When Curdie got up opposite the mighty rock, which sparkled all over with crystals, he found a narrow bridge, defended by gates and portcullis and towers with loopholes. But the gates stood wide open, and were dropping from their great hinges; the portcullis was eaten away with rust, and clung to the grooves evidently immovable; while the loopholed towers had neither floor nor roof, and their tops were fast filling up their interiors. Curdie thought it a pity, if only for their old story, that they should be thus neglected. But everybody in the city regarded these signs of decay as the best proof of the prosperity of the place. Commerce and self-interest, they said, had got the better of violence, and the troubles of the past were whelmed in the riches that flowed in at their open gates.

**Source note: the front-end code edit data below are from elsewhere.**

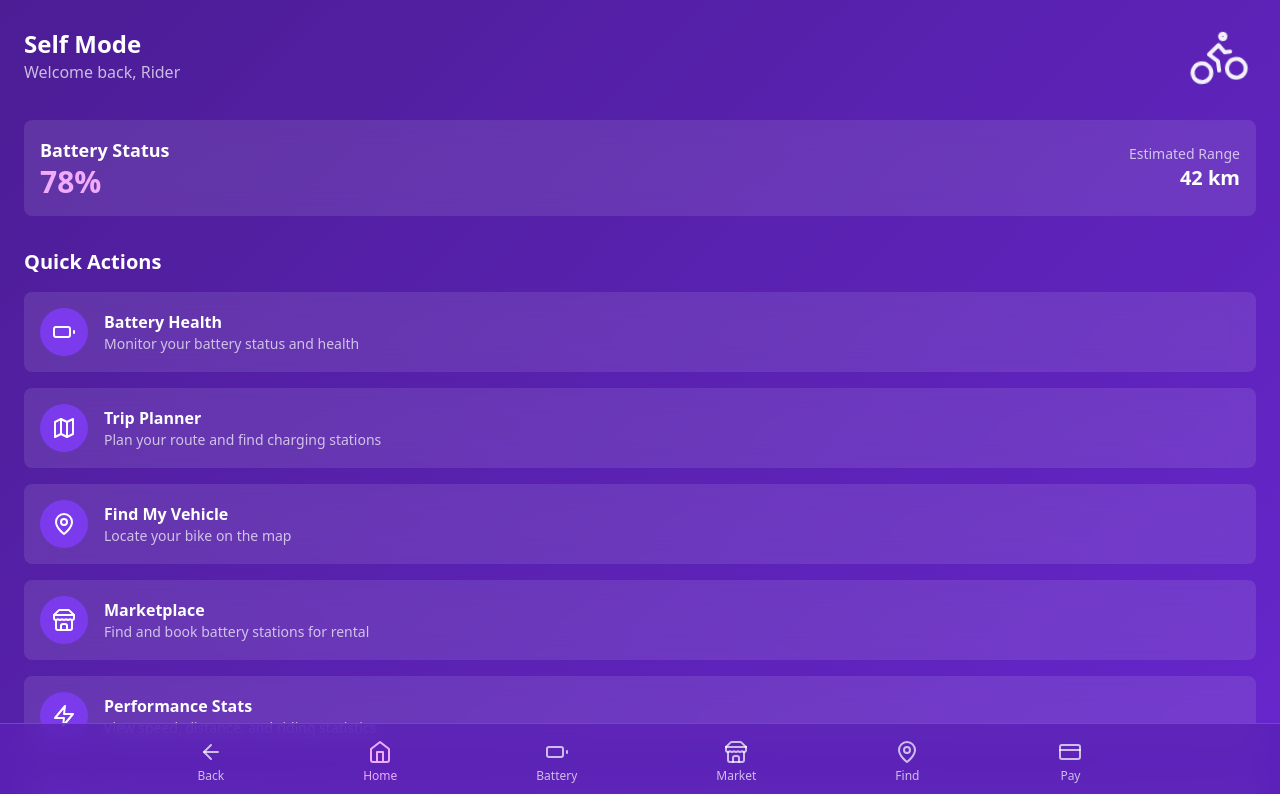
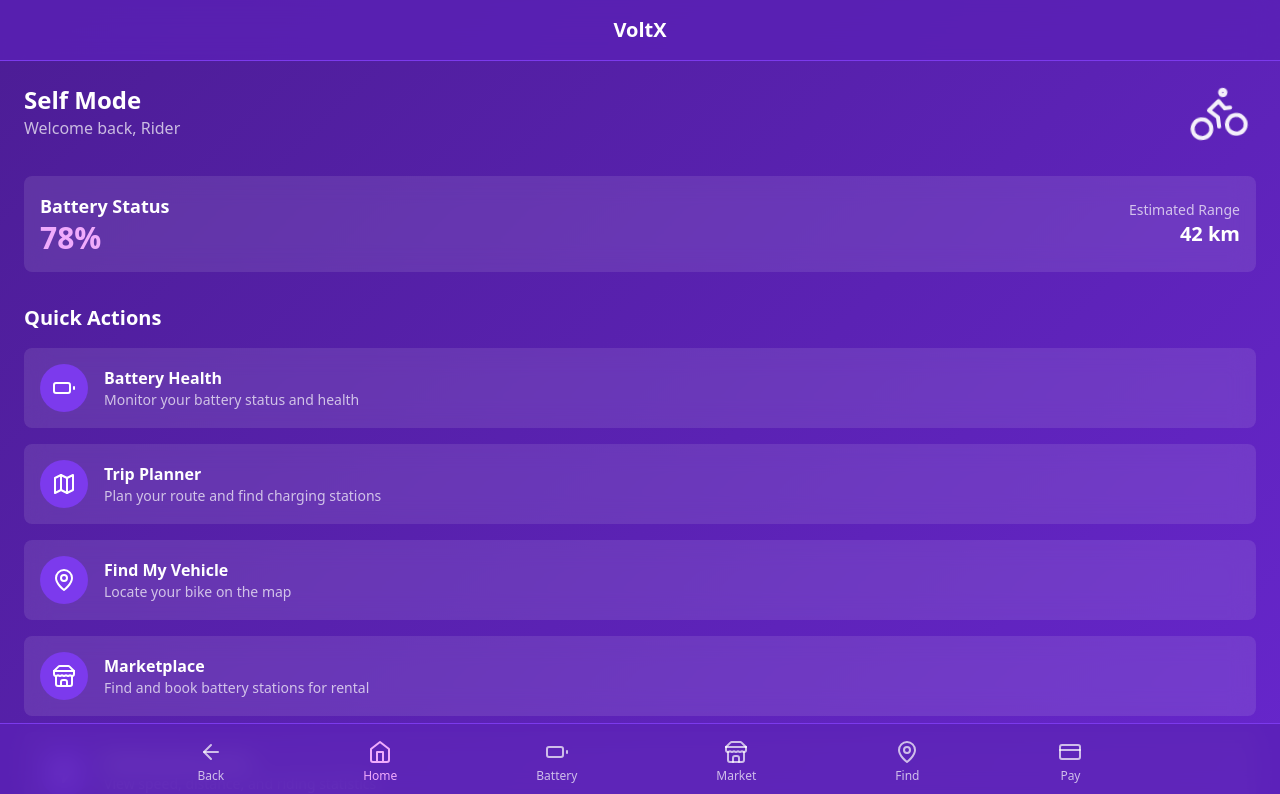
Before and after one commit to MUGESHKANNANS/VIT_EVENT, a React (Vite) app: page /self-mode in a window 1280 px wide. Shown: the top 794 px of the page. Built offline with nearby package versions, Linux system fonts and the light colour scheme.

Commit message:
SelfMode.tsx

```diff
--- a/src/pages/SelfMode.tsx
+++ b/src/pages/SelfMode.tsx
@@ -82,7 +82,11 @@ const SelfMode: React.FC = () => {
 
   return (
     <div className="min-h-screen pb-20">
-      <div className="p-6">
+      <div className="fixed top-0 left-0 right-0 bg-primary-800/80 backdrop-blur-md p-4 z-10 border-b border-primary-600">
+        <h1 className="text-xl font-bold text-white text-center">VoltX</h1>
+      </div>
+
+      <div className="p-6 pt-20">
         <div className="flex justify-between items-center mb-8">
           <div>
             <h1 className="text-2xl font-bold text-white">Self Mode</h1>
```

Indeed, there was one sect of philosophers in it which taught that it would be better to forget all the past history of the city, were it not that its former imperfections taught its present inhabitants how superior they and their times were, and enabled them to glory over their ancestors. There were even certain quacks in the city who advertised pills for enabling people to think well of themselves, and some few bought of them, but most laughed, and said, with evident truth, that they did not require them. Indeed, the general theme of discourse when they met was, how much wiser they were than their fathers.
The Princess and Curdie, 1883, Public Domain, Chapter 13. (Available from Project Gutenberg)
The Princess and Curdie is a pretty good story, as story, but MacDonald's writing is also full of gems like the above, which stand alone.
Thanks for reading. Read MacDonald.